■ The problem: Give back each entry word for word, but drop the images.

Records from a dataset:
● ● ● ● ●

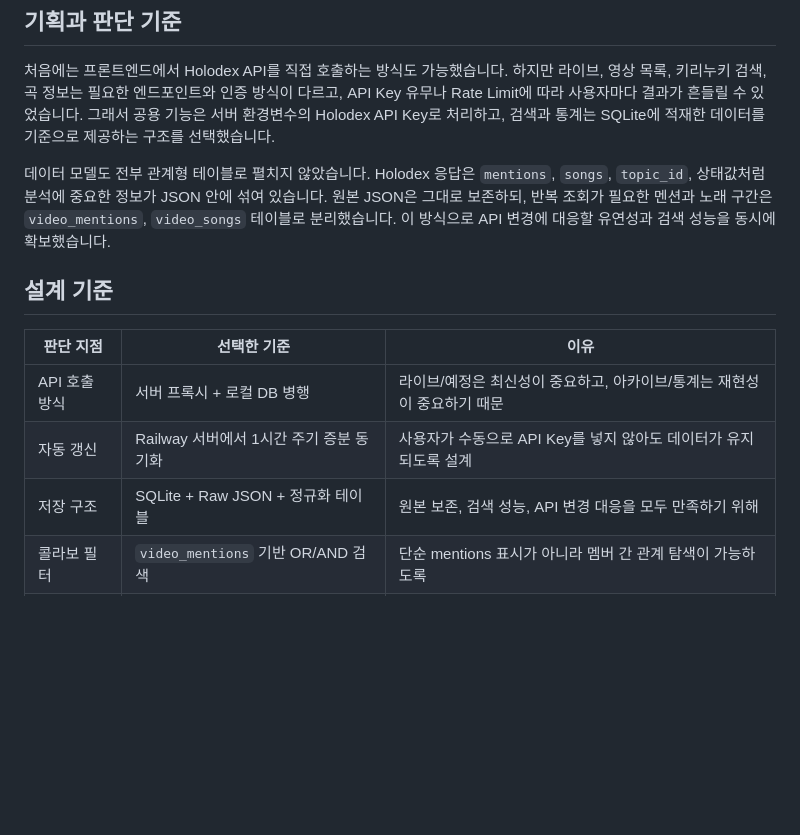
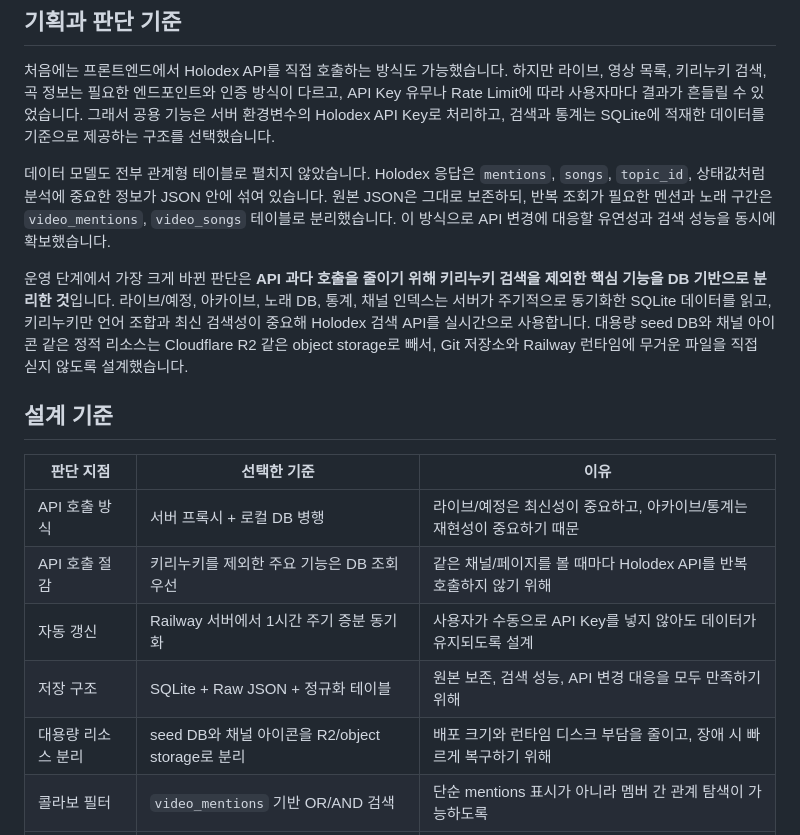
Before and after one commit to Fiamma445/Holodex-Api-Data-Search-Project, a Markdown page: README.md, the part around the change printed below. GitHub-like rendering; blank space fills up the shorter version.

```diff
--- a/README.md
+++ b/README.md
@@ -35,13 +35,17 @@ flowchart LR
 
 데이터 모델도 전부 관계형 테이블로 펼치지 않았습니다. Holodex 응답은 `mentions`, `songs`, `topic_id`, 상태값처럼 분석에 중요한 정보가 JSON 안에 섞여 있습니다. 원본 JSON은 그대로 보존하되, 반복 조회가 필요한 멘션과 노래 구간은 `video_mentions`, `video_songs` 테이블로 분리했습니다. 이 방식으로 API 변경에 대응할 유연성과 검색 성능을 동시에 확보했습니다.
 
+운영 단계에서 가장 크게 바뀐 판단은 **API 과다 호출을 줄이기 위해 키리누키 검색을 제외한 핵심 기능을 DB 기반으로 분리한 것**입니다. 라이브/예정, 아카이브, 노래 DB, 통계, 채널 인덱스는 서버가 주기적으로 동기화한 SQLite 데이터를 읽고, 키리누키만 언어 조합과 최신 검색성이 중요해 Holodex 검색 API를 실시간으로 사용합니다. 대용량 seed DB와 채널 아이콘 같은 정적 리소스는 Cloudflare R2 같은 object storage로 빼서, Git 저장소와 Railway 런타임에 무거운 파일을 직접 싣지 않도록 설계했습니다.
+
 ## 설계 기준
 
 | 판단 지점 | 선택한 기준 | 이유 |
 | --- | --- | --- |
 | API 호출 방식 | 서버 프록시 + 로컬 DB 병행 | 라이브/예정은 최신성이 중요하고, 아카이브/통계는 재현성이 중요하기 때문 |
+| API 호출 절감 | 키리누키를 제외한 주요 기능은 DB 조회 우선 | 같은 채널/페이지를 볼 때마다 Holodex API를 반복 호출하지 않기 위해 |
 | 자동 갱신 | Railway 서버에서 1시간 주기 증분 동기화 | 사용자가 수동으로 API Key를 넣지 않아도 데이터가 유지되도록 설계 |
 | 저장 구조 | SQLite + Raw JSON + 정규화 테이블 | 원본 보존, 검색 성능, API 변경 대응을 모두 만족하기 위해 |
+| 대용량 리소스 분리 | seed DB와 채널 아이콘을 R2/object storage로 분리 | 배포 크기와 런타임 디스크 부담을 줄이고, 장애 시 빠르게 복구하기 위해 |
 | 콜라보 필터 | `video_mentions` 기반 OR/AND 검색 | 단순 mentions 표시가 아니라 멤버 간 관계 탐색이 가능하도록 |
 | 키리누키 필터 | Holodex 검색 API의 언어 조건 사용 | 일본어, 한국어, 영어, 중국어 클립을 사용자가 직접 조합해 볼 수 있도록 |
 | 노래 DB | Holodex/Musicdex `songs` 메타데이터 적재 | 방송 내 곡 구간을 검색하되, 자체 음원 인식이 아니라 원천 메타데이터를 신뢰 |
```
Also changed, not shown: other parts of README.md (+29 -13 lines), docs/readme-live-home.png (added).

● ● ● ● ●

■ Task result:
Before and after one commit to Fiamma445/Holodex-Api-Data-Search-Project, a Markdown page: README.md, the part around the change printed below. GitHub-like rendering; blank space fills up the shorter version.

```diff
--- a/README.md
+++ b/README.md
@@ -35,13 +35,17 @@ flowchart LR
 
 데이터 모델도 전부 관계형 테이블로 펼치지 않았습니다. Holodex 응답은 `mentions`, `songs`, `topic_id`, 상태값처럼 분석에 중요한 정보가 JSON 안에 섞여 있습니다. 원본 JSON은 그대로 보존하되, 반복 조회가 필요한 멘션과 노래 구간은 `video_mentions`, `video_songs` 테이블로 분리했습니다. 이 방식으로 API 변경에 대응할 유연성과 검색 성능을 동시에 확보했습니다.
 
+운영 단계에서 가장 크게 바뀐 판단은 **API 과다 호출을 줄이기 위해 키리누키 검색을 제외한 핵심 기능을 DB 기반으로 분리한 것**입니다. 라이브/예정, 아카이브, 노래 DB, 통계, 채널 인덱스는 서버가 주기적으로 동기화한 SQLite 데이터를 읽고, 키리누키만 언어 조합과 최신 검색성이 중요해 Holodex 검색 API를 실시간으로 사용합니다. 대용량 seed DB와 채널 아이콘 같은 정적 리소스는 Cloudflare R2 같은 object storage로 빼서, Git 저장소와 Railway 런타임에 무거운 파일을 직접 싣지 않도록 설계했습니다.
+
 ## 설계 기준
 
 | 판단 지점 | 선택한 기준 | 이유 |
 | --- | --- | --- |
 | API 호출 방식 | 서버 프록시 + 로컬 DB 병행 | 라이브/예정은 최신성이 중요하고, 아카이브/통계는 재현성이 중요하기 때문 |
+| API 호출 절감 | 키리누키를 제외한 주요 기능은 DB 조회 우선 | 같은 채널/페이지를 볼 때마다 Holodex API를 반복 호출하지 않기 위해 |
 | 자동 갱신 | Railway 서버에서 1시간 주기 증분 동기화 | 사용자가 수동으로 API Key를 넣지 않아도 데이터가 유지되도록 설계 |
 | 저장 구조 | SQLite + Raw JSON + 정규화 테이블 | 원본 보존, 검색 성능, API 변경 대응을 모두 만족하기 위해 |
+| 대용량 리소스 분리 | seed DB와 채널 아이콘을 R2/object storage로 분리 | 배포 크기와 런타임 디스크 부담을 줄이고, 장애 시 빠르게 복구하기 위해 |
 | 콜라보 필터 | `video_mentions` 기반 OR/AND 검색 | 단순 mentions 표시가 아니라 멤버 간 관계 탐색이 가능하도록 |
 | 키리누키 필터 | Holodex 검색 API의 언어 조건 사용 | 일본어, 한국어, 영어, 중국어 클립을 사용자가 직접 조합해 볼 수 있도록 |
 | 노래 DB | Holodex/Musicdex `songs` 메타데이터 적재 | 방송 내 곡 구간을 검색하되, 자체 음원 인식이 아니라 원천 메타데이터를 신뢰 |
```
Also changed, not shown: other parts of README.md (+29 -13 lines), docs/readme-live-home.png (added).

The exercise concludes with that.